═════ RECORD SET ═════
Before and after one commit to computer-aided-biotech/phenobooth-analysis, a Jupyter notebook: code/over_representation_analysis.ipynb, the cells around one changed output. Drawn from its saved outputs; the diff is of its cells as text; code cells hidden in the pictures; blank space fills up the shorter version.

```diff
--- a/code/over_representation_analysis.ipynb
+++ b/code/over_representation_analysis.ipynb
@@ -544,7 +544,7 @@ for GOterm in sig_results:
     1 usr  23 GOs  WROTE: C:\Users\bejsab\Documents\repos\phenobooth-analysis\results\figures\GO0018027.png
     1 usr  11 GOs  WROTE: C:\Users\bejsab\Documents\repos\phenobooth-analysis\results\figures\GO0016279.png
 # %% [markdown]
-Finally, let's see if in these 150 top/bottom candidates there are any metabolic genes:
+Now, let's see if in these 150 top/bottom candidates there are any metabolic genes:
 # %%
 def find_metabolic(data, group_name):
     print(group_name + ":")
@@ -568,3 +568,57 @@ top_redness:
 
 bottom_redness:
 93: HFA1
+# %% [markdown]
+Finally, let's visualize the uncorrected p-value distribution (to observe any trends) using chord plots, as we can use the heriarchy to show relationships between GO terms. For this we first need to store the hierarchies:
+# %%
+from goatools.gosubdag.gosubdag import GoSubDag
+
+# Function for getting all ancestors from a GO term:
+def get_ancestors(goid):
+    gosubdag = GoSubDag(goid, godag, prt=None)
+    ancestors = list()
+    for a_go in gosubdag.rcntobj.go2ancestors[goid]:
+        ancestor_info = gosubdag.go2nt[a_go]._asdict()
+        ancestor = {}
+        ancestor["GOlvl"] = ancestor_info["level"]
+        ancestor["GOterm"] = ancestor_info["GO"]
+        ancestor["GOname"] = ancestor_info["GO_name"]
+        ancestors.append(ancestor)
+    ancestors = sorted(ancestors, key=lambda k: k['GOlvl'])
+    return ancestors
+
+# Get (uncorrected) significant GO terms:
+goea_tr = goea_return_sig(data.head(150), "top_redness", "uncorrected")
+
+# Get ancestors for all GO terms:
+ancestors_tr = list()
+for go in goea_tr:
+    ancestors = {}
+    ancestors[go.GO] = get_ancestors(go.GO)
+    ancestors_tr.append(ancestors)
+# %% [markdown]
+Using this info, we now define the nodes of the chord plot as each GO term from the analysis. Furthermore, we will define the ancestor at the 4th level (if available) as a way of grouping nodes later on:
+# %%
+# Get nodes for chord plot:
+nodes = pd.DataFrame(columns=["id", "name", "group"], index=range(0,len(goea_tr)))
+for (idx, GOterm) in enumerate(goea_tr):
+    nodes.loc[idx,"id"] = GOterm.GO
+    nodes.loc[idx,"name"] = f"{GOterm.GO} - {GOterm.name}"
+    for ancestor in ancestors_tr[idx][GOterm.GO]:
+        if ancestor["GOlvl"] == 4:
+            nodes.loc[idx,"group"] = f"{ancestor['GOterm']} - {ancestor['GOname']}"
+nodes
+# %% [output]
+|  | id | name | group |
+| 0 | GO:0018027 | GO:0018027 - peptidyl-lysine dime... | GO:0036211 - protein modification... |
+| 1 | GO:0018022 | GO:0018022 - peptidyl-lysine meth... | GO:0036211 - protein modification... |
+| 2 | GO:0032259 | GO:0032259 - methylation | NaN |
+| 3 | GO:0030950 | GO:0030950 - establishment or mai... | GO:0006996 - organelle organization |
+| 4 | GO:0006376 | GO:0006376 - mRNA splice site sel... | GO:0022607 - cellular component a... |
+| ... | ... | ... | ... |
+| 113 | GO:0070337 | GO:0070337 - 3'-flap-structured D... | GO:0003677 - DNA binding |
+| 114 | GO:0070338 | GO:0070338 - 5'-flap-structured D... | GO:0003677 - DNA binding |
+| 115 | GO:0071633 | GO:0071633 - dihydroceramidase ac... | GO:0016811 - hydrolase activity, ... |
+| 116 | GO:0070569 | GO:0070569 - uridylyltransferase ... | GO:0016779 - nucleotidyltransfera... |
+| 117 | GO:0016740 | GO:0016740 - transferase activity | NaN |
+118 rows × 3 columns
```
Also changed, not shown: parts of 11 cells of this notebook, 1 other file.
═════
**WHAT YOU NEED TO DO**. Tally the lines above with "gosubdag", please; number only.

**RESULT OF THIS EXERCISE**. 4